At the beginning, I thought The Raven Boys was a tad overwritten in places and the plot started out in the direction I feared from the summary. But then something happened: even though Gansey is supposed to be Blue’s “true love,” she starts by going out with Adam, instead. In fact, at the end of the book, she still can only barely tolerate Gansey. The fact that this YA novel has a much slower approach to the romance than most YA novels with true love in it immediately elevated it in my standards.

Urban fantasy is still not my favorite sub-genre of fantasy, mainly because I always find it a bit too strange for my tastes, but Stiefvater does urban fantasy well and I enjoyed diving into urban fantasy with her. I found the plot strange and confusing, but Stiefvater worldbuilds very well and so despite its strangeness, the world didn’t seem implausible to me. I preferred the characters and their interactions over the plot, in any case, so perhaps that’s why.

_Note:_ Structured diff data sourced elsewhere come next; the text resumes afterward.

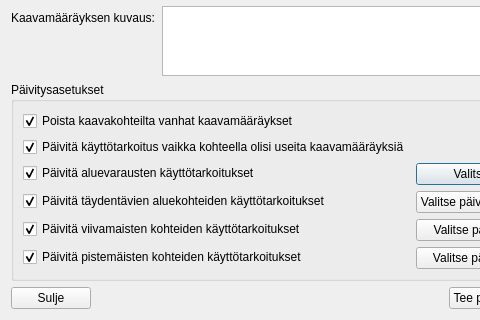
Old version of the form ui/yleiskaava_dialog_update_regulation_of_group.ui in the repository ernoma/yleiskaava; both pictures show x 0 to 480 and y 237 to 557 of the 682 by 557 pixel window.
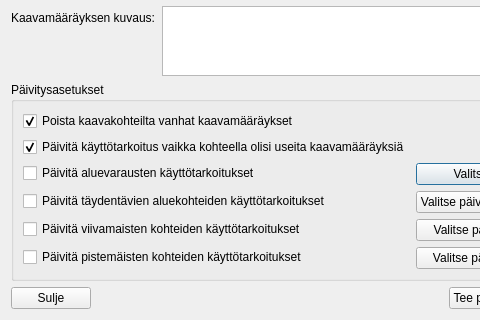
New version of the form.

```diff
--- a/ui/yleiskaava_dialog_update_regulation_of_group.ui
+++ b/ui/yleiskaava_dialog_update_regulation_of_group.ui
@@ -152,7 +152,7 @@
              <string>Päivitä aluevarausten käyttötarkoitukset</string>
             </property>
             <property name="checked">
-             <bool>true</bool>
+             <bool>false</bool>
             </property>
            </widget>
           </item>
@@ -169,7 +169,7 @@
              <string>Päivitä täydentävien aluekohteiden käyttötarkoitukset</string>
             </property>
             <property name="checked">
-             <bool>true</bool>
+             <bool>false</bool>
             </property>
            </widget>
           </item>
@@ -186,7 +186,7 @@
              <string>Päivitä viivamaisten kohteiden käyttötarkoitukset</string>
             </property>
             <property name="checked">
-             <bool>true</bool>
+             <bool>false</bool>
             </property>
            </widget>
           </item>
@@ -203,7 +203,7 @@
              <string>Päivitä pistemäisten kohteiden käyttötarkoitukset</string>
             </property>
             <property name="checked">
-             <bool>true</bool>
+             <bool>false</bool>
             </property>
            </widget>
           </item>
```
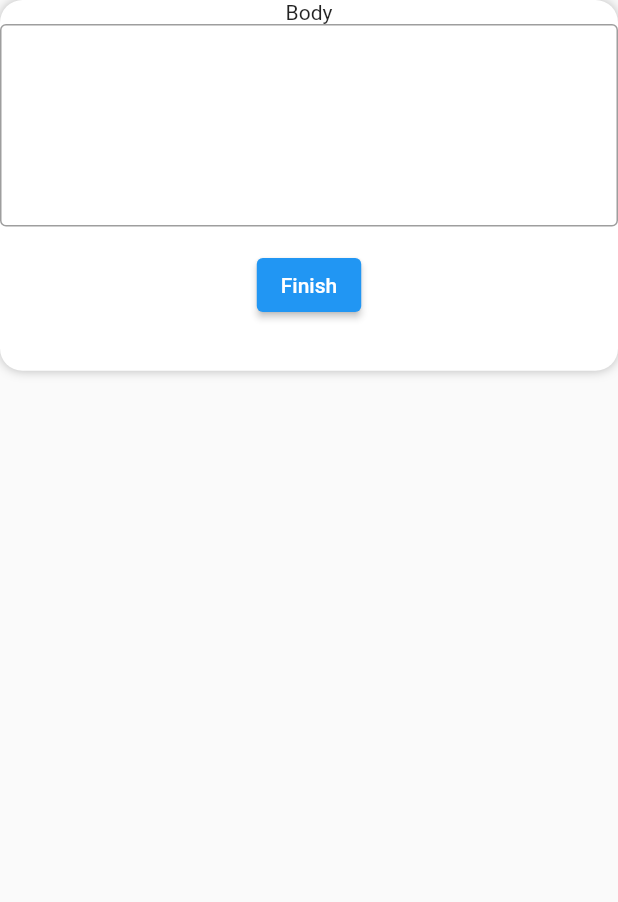
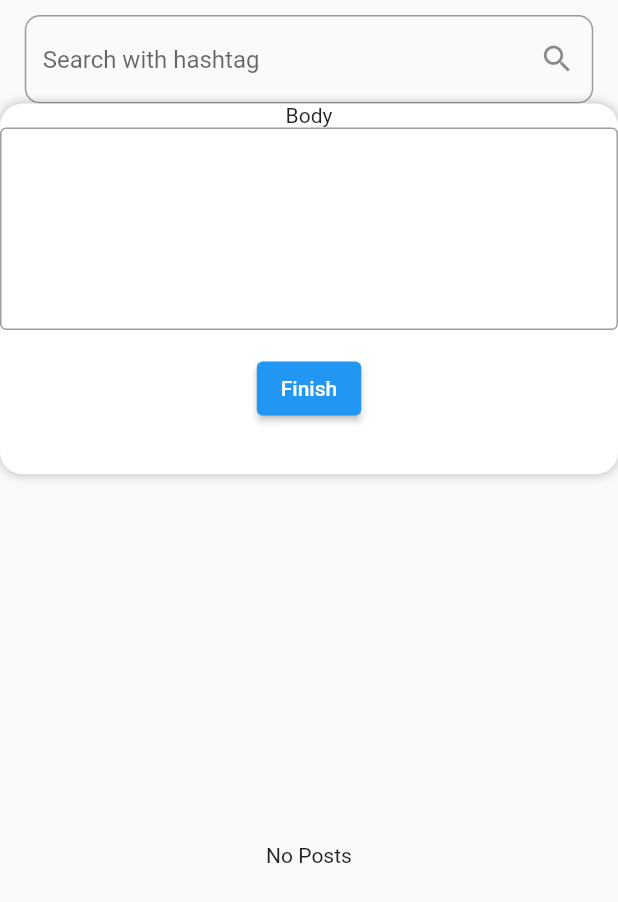
Before and after one commit to haroonkhan335/friends_making, a Flutter app: the Feed screen opened directly, on a phone screen of 412 x 824 dp. Shown: the top 902 px of the screen. Run offline on Flutter 3.47's test engine with Material 2 defaults, Android fonts, the phone set to English and light mode, and no system bars; our stand-ins replace bubble, cached_network_image, cloud_firestore, firebase_auth, firebase_core, firebase_database and 7 more; accounts and stored records are empty.

Commit message:
searching with tags

```diff
--- a/lib/src/home/services/repository.dart
+++ b/lib/src/home/services/repository.dart
@@ -137,17 +137,28 @@ class Repository {
 
   Future<void> post({Post post}) async {
     try {
-      // authController.user.posts.add(post);
-      // authController.update();
-      log('USER POSTS ============ ${Get.find<AuthController>().user.posts.length}');
       await allPostRef.child(post.postId).set(post.toJson());
-      await userReference(currUser.uid).update({
-        'posts': [...currUser.posts, post.postId],
-      });
+      await userReference(currUser.uid).child('posts').child(post.postId).set(post.toJson());
     } catch (e) {
       log('ERROR: $e === ${e.runtimeType}');
     }
   }
+
+  /*
+  posts: {
+    28934792874: {
+      postBody: 'lasjfklsdfj'
+    }
+  }
+  fksljdfkls: {
+    posts: {
+      j428749247: {
+        postBody: 'asdjfklsjfa',
+
+      }
+    }
+  }
+  */
 
   Future<void> likePost(Post post) async {
     if (post.likes.contains(currUser.uid)) {
--- a/lib/src/home/widgets/allPosts.dart
+++ b/lib/src/home/widgets/allPosts.dart
@@ -24,7 +24,7 @@ class _AllPostsState extends State<AllPosts> {
   @override
   void initState() {
     controller.getPosts();
-    controller.removePosts();
+    // controller.removePosts();
     super.initState();
   }
 
@@ -33,10 +33,24 @@ class _AllPostsState extends State<AllPosts> {
     log("ID === ${currentUser.uid}");
     return Flexible(
         child: GetBuilder<FeedController>(
-      builder: (_) => ListView.builder(
-        itemCount: controller.posts.length,
+      builder: (_) => StreamBuilder<Object>(
+          stream: FirebaseDatabase.instance.reference().child('users/${currentUser.uid}/posts').onValue,
+          builder: (context, AsyncSnapshot snapshot) {
+            if (snapshot.hasData) {
+              final docs = snapshot.data.snapshot.value;
+
+              if (docs == null) {
+                return Center(child: Text('No Posts'));
+              }
+              docs.forEach((key, value) {
+                controller.posts.add(Post.fromDocument(value));
+              });
+              return ListView.builder(
+                itemCount:
+                    controller.searchedPosts.length == 0 ? controller.posts.length : controller.searchedPosts.length,
                 itemBuilder: (context, index) {
-          final post = controller.posts[index];
+                  final post =
+                      controller.searchedPosts.length == 0 ? controller.posts[index] : controller.searchedPosts[index];
                   return ListTile(
                     leading: Container(
                       height: 60,
@@ -45,14 +59,16 @@ class _AllPostsState extends State<AllPosts> {
                           ? CircleAvatar(child: Icon(Icons.account_circle_outlined))
                           : CachedNetworkImage(
                               imageUrl: post.posterProfilePicture,
-                      imageBuilder: (_, image) =>
-                          CircleAvatar(backgroundImage: image),
+                              imageBuilder: (_, image) => CircleAvatar(backgroundImage: image),
                             ),
                     ),
-            title: post.posterFullName == null
-                ? Text('Friend')
-                : Text(post.posterFullName),
-            subtitle: Text(post.body),
+                    title: post.posterFullName == null ? Text('Friend') : Text(post.posterFullName),
+                    subtitle: RichText(
+                      text: TextSpan(
+                        text: '',
+                        children: controller.createhashifiedBody(post.body),
+                      ),
+                    ),
                     trailing: Row(
                       mainAxisSize: MainAxisSize.min,
                       children: [
@@ -65,9 +81,7 @@ class _AllPostsState extends State<AllPosts> {
                                 },
                                 child: Icon(
                                   Icons.favorite,
-                          color: post.likes.contains(currentUser.uid)
-                              ? Colors.red
-                              : Colors.grey,
+                                  color: post.likes.contains(currentUser.uid) ? Colors.red : Colors.grey,
                                 )),
                             Text('${post.likes.length}')
                           ],
@@ -88,7 +102,10 @@ class _AllPostsState extends State<AllPosts> {
                     ),
                   );
                 },
-      ),
+              );
+            }
+            return CircularProgressIndicator();
+          }),
     ));
   }
 }
--- a/lib/src/home/widgets/feed.dart
+++ b/lib/src/home/widgets/feed.dart
@@ -15,6 +15,26 @@ class Feed extends StatelessWidget {
         body: GetBuilder<FeedController>(
       builder: (_) => Column(
         children: [
+          SizedBox(height: 10),
+          Container(
+            width: Get.width * 0.92,
+            child: TextField(
+              onChanged: (value) {
+                feedController.searchPostWithHashtag(value);
+              },
+              // onSubmitted: (value) {
+              //   feedController.searchPostWithHashtag(value);
+              // },
+              textInputAction: TextInputAction.search,
+              decoration: InputDecoration(
+                suffixIcon: Icon(Icons.search),
+                hintText: 'Search with hashtag',
+                border: OutlineInputBorder(
+                  borderRadius: BorderRadius.circular(10),
+                ),
+              ),
+            ),
+          ),
           Container(
             height: height * 0.3,
             width: width,
```
Also changed, not shown: lib/src/home/controllers/feedController.dart (+47 -18 lines), pubspec.lock. Lines whose indentation alone changed are shown as unchanged.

Also, the book ends on a cliffhanger, which is a bit irritating, but it was a really good cliffhanger, in a cheeky sort of way. It has an “I couldn’t resist” feel to it, and instead of being annoyed, I found myself laughing instead. I also went out and got the second book right away.

Oh, and I especially loved a passage in the middle where Blue discusses how she feels when she looks at the stars: “She recognized the strange happiness that came from loving something without knowing why you did, that strange happiness that was sometimes so big that it felt like sadness. It was the way she felt when she looked at the stars.”

Rating: 4/5

Recommended Age Range: 16+

Warnings: Swearing, psychics, violence.

Genre: Urban Fantasy, Young Adult

“You said you were working for a living. I thought it’d be rude to not take that into account. I’m sorry you’re insulted. I see where you’re coming from, but I feel it’s a little unfair that you’re not doing the same for me.”

“I feel you’re being condescending,” Blue said.

In the background, she caught a glimpse of Soldier Boy making a plane of his hand. It was crashing and weaving toward the table surface while Smudgy Boy gulped laughter down. The elegant boy held his palm over his face in exaggerated horror, fingers spread just enough that she could see his wince.

“Dear God,” remarked Cell Phone Boy. “I don’t know what else to say.”

“‘Sorry,’” she recommended.

“I said that already.”
Blue considered. “Then, ‘bye.’”

Overall Review:

At first, I thought The Raven Boys was overwritten and doomed to head into dreaded “true love” territory akin to Hush, Hush or Daughter of Smoke and Bone. Then, Stiefvater completely did what I was not expecting, and I instantly got so immersed in the book that I laughed at a cliffhanger because it fit so well with the characters’ personalities and then I went out and got the second book. I don’t normally like contemporary/urban fantasy, but I like this.

You can buy this here: The Raven Boys